December 21, 2017, 10:30 AM UTC

Didi Chuxing has scored another investment from SoftBank Group in a massive funding round that will bankroll the Chinese ride-hailing leader’s exploration of new markets and technologies.

Didi said it’s secured new financing of more than $4 billion. That pushed its valuation to about $56 billion and lifts cash reserves to $12 billion, people familiar with the matter said, asking to not be identified as the details are private. The five-year-old company now intends to expand internationally as well as develop self-driving and electric vehicle systems, it said in a statement.

Read: Uber in Talks With 4 Investors in Possible $12 Billion Deal

Didi, the world’s second-most valuable startup, dominates ride-hailing in China after pushing Uber Technologies out of the market. The Beijing-based company has started taking steps beyond the mainland, backing Estonian player Taxify OU while preparing a push into Taiwan via a franchising model. That expansion coincides with a difficult period for Uber, which is grappling with heightened regulatory scrutiny in Europe as well as mounting losses.

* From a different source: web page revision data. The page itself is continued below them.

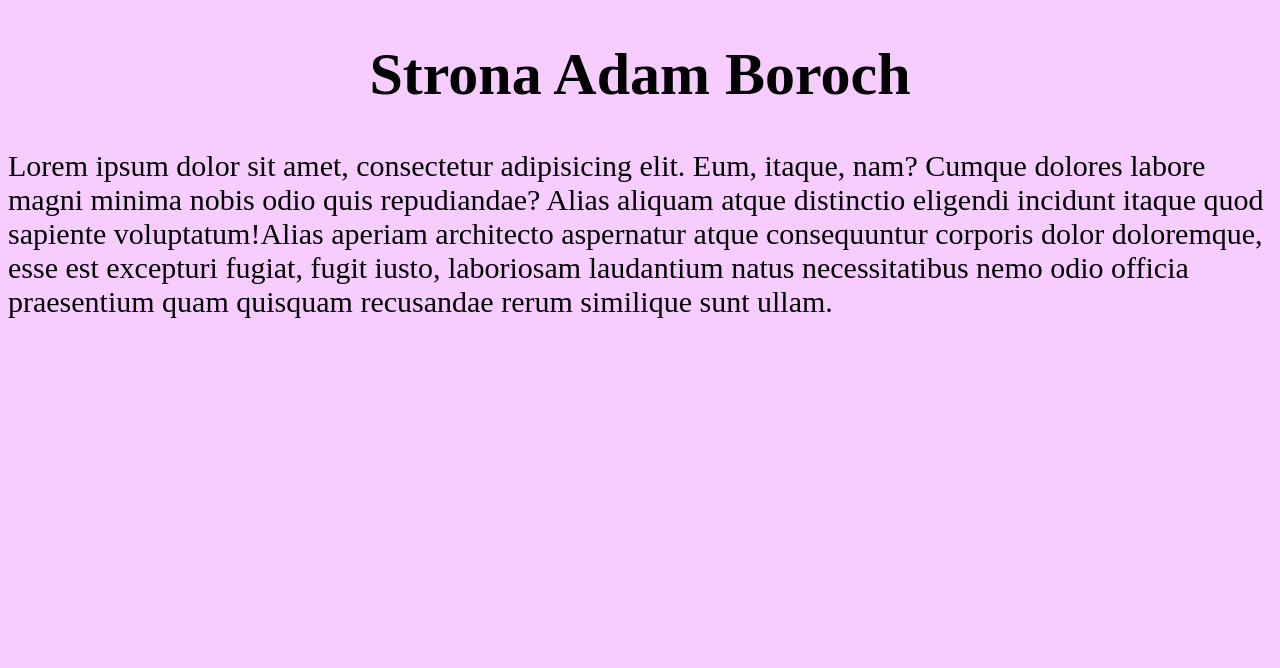
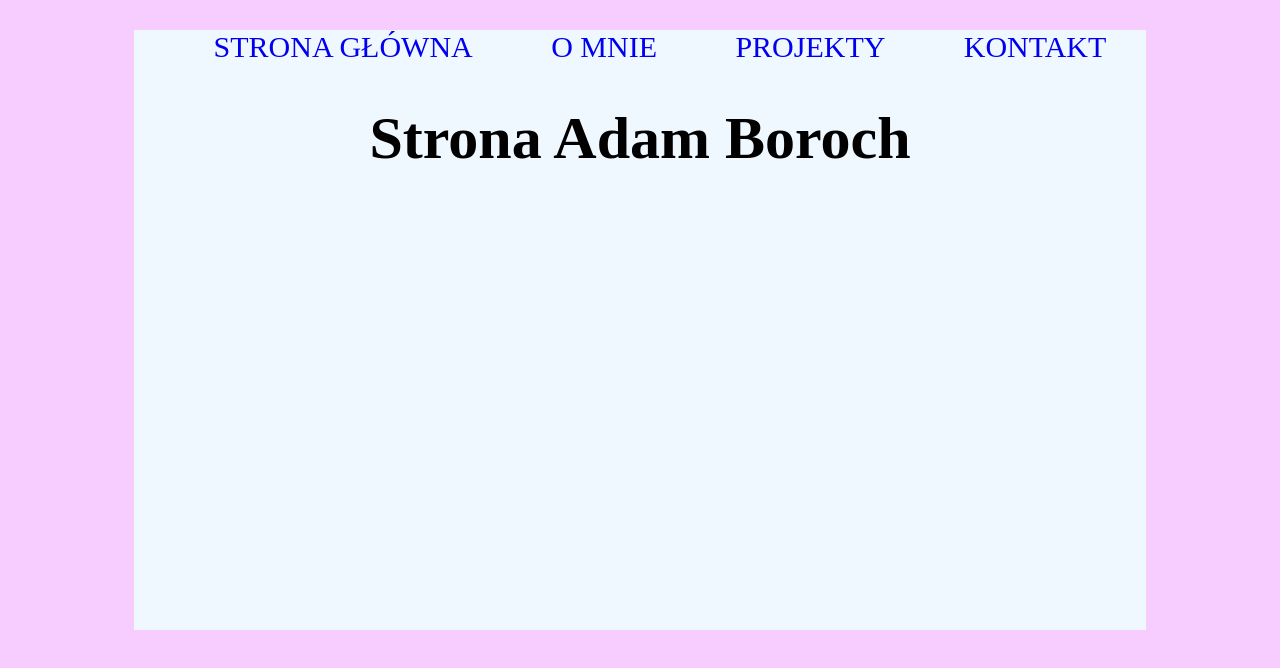
Before and after one commit to BorochAdam/adamboroch.pl, a plain HTML site: page index.html in a window 1280 px wide. Drawn offline with Linux system fonts and the light colour scheme.

Commit message:
dodany ul w headerze

```diff
--- a/css/style.css
+++ b/css/style.css
@@ -6,3 +6,19 @@ body{
 h1{
     text-align: center;
 }
+.container{
+    width: 80%;
+    height: 600px;
+    background-color: aliceblue;
+    margin: 0 auto;
+}
+ul{
+    list-style-type: none;
+    display: flex;
+    flex-direction: row;
+    justify-content: space-around;
+    text-transform: uppercase;
+}
+li a{
+    text-decoration: none;
+}
--- a/index.html
+++ b/index.html
@@ -10,11 +10,16 @@
 
 </head>
 <body>
-    <h1>
-        Strona Adam Boroch
-    </h1>
-<p>
-    <span>Lorem ipsum dolor sit amet, consectetur adipisicing elit. Eum, itaque, nam? Cumque dolores labore magni minima nobis odio quis repudiandae? Alias aliquam atque distinctio eligendi incidunt itaque quod sapiente voluptatum!</span><span>Alias aperiam architecto aspernatur atque consequuntur corporis dolor doloremque, esse est excepturi fugiat, fugit iusto, laboriosam laudantium natus necessitatibus nemo odio officia praesentium quam quisquam recusandae rerum similique sunt ullam.</span>
-</p>
+    <div class="container">
+        <ul>
+            <li><a href="#">Strona główna</a></li>
+            <li><a href="#">O mnie</a></li>
+            <li><a href="#">Projekty</a></li>
+            <li><a href="#">Kontakt</a></li>
+        </ul>
+        <h1>
+            Strona Adam Boroch
+        </h1>
+    </div>
 </body>
 </html>
```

“The new round is pretty important for Didi. With the Chinese market very much stabilized, Didi has to go out to find new growth opportunities,” said Will Tao, an analyst with consultancy iResearch. “Its first steps in overseas expansion should be in Southeast Asian markets like Vietnam and Malaysia, because Uber has a strong presence in Europe and the U.S.”

The new funding comes after Didi raised more than $5.5 billion in April, a record round led by SoftBank (SFTBY) that was said to value the startup at $50 billion.

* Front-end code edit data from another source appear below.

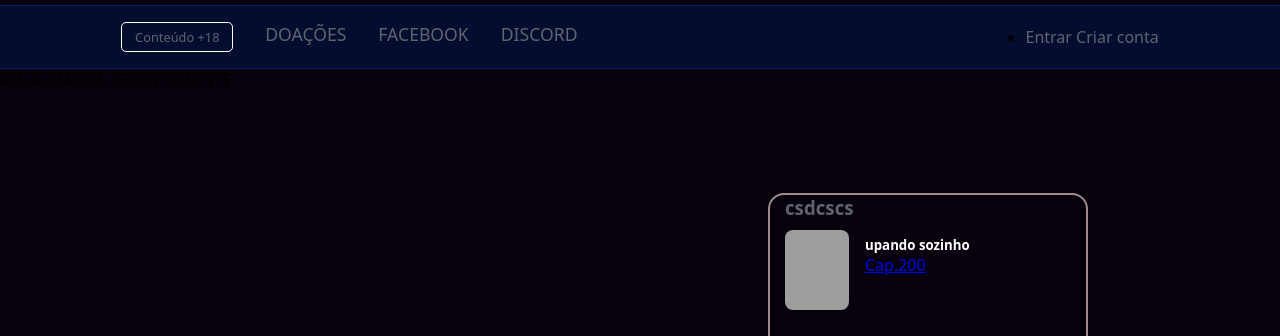
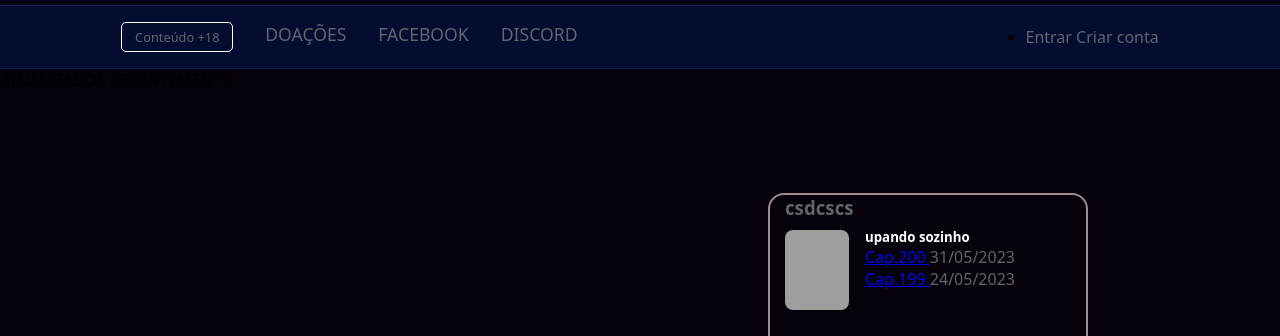
Before and after one commit to joaom4rco/sites_anime, a plain HTML site: page neoxscans/index.html in a window 1280 px wide. Shown: the part 123-459 px from the top of the page. Drawn offline with nearby package versions, Linux system fonts and the light colour scheme; grey boxes are pictures that could not be loaded.

Commit message:
atualização

```diff
--- a/neoxscans/index.html
+++ b/neoxscans/index.html
@@ -80,6 +80,17 @@
                         <a class="btn-link" href="https://neoxscan.net/manga/upand-3130_12_1-o-sozinho-17/cap-200/" >
                             Cap.200
                         </a>
+                        <span class="post-on font-meta">
+                            31/05/2023 </span>
+                    </span>
+                </div>
+                <div class="chapter-item">
+                    <span class="chapter font-meta">
+                        <a class="btn-link" href="https://neoxscan.net/manga/upand-3130_12_1-o-sozinho-17/cap-200/" >
+                            Cap.199
+                        </a>
+                        <span class="post-on font-meta">
+                            24/05/2023 </span>
                     </span>
                 </div>
             </div>
--- a/neoxscans/style.css
+++ b/neoxscans/style.css
@@ -144,7 +144,7 @@ header {
 }
 .titulo-img {
     color: white;
-    margin-top: 1rem;
+    margin-top: .5rem;
 }
 .list-cap {
     margin-left: 5rem;
```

Matthew Nicholson, a spokesman for Tokyo-based SoftBank, confirmed the latest investment came from the company itself rather than the SoftBank Vision Fund spearheaded by Masayoshi Son. Abu Dhabi’s Mubadala also took part in the latest financing, the people familiar with the matter said.

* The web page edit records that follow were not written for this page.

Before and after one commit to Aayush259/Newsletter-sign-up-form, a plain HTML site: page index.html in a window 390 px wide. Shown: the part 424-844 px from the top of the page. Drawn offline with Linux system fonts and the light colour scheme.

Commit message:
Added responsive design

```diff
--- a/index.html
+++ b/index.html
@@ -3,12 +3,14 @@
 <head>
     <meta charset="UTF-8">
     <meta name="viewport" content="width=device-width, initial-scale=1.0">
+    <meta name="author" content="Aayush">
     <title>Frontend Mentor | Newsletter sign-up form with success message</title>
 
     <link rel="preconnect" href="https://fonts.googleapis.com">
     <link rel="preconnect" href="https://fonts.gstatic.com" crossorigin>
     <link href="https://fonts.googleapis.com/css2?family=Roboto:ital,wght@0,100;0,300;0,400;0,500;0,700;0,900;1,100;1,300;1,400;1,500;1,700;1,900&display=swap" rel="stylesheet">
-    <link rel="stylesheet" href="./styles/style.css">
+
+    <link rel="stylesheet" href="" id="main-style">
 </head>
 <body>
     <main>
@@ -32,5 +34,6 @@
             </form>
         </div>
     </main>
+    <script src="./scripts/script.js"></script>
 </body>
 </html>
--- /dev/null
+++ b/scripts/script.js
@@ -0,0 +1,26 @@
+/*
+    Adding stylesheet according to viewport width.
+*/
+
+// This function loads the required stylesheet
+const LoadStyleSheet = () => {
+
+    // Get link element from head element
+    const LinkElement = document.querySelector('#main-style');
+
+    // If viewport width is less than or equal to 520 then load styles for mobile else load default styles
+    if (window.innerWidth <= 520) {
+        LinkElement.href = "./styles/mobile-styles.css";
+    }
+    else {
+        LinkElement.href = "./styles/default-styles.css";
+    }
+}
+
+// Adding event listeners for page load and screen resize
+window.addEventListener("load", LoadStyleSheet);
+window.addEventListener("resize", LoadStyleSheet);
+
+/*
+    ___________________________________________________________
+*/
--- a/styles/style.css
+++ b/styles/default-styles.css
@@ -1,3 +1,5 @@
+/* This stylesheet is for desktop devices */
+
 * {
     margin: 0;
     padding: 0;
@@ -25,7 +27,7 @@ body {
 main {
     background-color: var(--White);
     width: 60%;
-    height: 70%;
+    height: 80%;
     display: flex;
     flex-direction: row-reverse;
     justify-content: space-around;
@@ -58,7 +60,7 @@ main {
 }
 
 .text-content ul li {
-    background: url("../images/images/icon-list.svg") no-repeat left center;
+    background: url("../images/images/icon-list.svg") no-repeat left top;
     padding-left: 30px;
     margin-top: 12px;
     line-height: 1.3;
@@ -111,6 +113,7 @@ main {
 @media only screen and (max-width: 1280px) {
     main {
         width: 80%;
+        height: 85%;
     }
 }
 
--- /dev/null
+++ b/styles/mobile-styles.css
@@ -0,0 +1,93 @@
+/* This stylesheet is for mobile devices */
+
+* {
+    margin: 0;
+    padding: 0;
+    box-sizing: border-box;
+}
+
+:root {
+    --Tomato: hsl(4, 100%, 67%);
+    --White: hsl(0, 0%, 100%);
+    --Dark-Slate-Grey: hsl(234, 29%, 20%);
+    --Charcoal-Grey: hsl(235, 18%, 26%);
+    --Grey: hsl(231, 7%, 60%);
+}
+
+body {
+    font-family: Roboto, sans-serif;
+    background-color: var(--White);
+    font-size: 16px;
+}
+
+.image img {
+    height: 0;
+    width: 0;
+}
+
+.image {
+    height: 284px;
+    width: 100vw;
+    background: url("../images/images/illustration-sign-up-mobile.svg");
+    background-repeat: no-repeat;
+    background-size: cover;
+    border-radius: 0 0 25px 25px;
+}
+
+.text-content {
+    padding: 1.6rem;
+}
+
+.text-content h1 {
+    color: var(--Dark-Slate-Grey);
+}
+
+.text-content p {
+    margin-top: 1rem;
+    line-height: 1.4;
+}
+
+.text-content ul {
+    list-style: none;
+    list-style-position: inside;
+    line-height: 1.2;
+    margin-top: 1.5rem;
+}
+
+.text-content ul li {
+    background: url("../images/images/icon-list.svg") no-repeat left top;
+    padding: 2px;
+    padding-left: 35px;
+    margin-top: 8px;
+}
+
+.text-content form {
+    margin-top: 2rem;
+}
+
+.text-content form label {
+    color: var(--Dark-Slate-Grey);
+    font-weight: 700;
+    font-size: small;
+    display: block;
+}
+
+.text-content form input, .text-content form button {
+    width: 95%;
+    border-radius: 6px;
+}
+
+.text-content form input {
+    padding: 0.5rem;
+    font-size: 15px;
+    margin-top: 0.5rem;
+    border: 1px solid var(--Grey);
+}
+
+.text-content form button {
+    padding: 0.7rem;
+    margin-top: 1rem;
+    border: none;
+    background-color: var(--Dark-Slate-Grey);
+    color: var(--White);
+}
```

Didi is already one of China’s most richly funded private companies: its backers range from the country’s sovereign wealth fund to e-commerce giant Alibaba Group Holding Ltd., WeChat-operator Tencent Holdings Ltd. and Apple Inc. But it needs the capital to expand its research into artificial intelligence and autonomous car technologies, areas in which the industry’s largest companies—including Uber and Alphabet (GOOGL)—are pouring resources.

All are vying for leadership in technology that will transform mobility, while also representing a massive opportunity to reduce costs. The Chinese firm’s advantage may be data on its 450 million-plus users scattered across some 400 cities. It opened an artificial intelligence lab in Mountain View, California this year that’s lured dozens of stalwarts in the field.

“The optimization of maps and route designs takes a great deal of effort from deep learning,” Tao said.

Didi’s expansion comes at a difficult time for Uber, whose founder Travis Kalanick was replaced by Dara Khosrowshahi after a series of scandals. Those ran the gamut from a leak of 57 million rider and driver records to revelations that the company spied on competitors. Uber, the world’s most valuable startup, lost $1.5 billion in the third quarter, up from $1.1 billion in the prior quarter.

“Didi plans to scale up investments in AI talent and technologies, to further build up its intelligent driving and smart transportation capabilities,” it said in the statement. The company said it also plans to build out its network for electric cars, such as charging stations.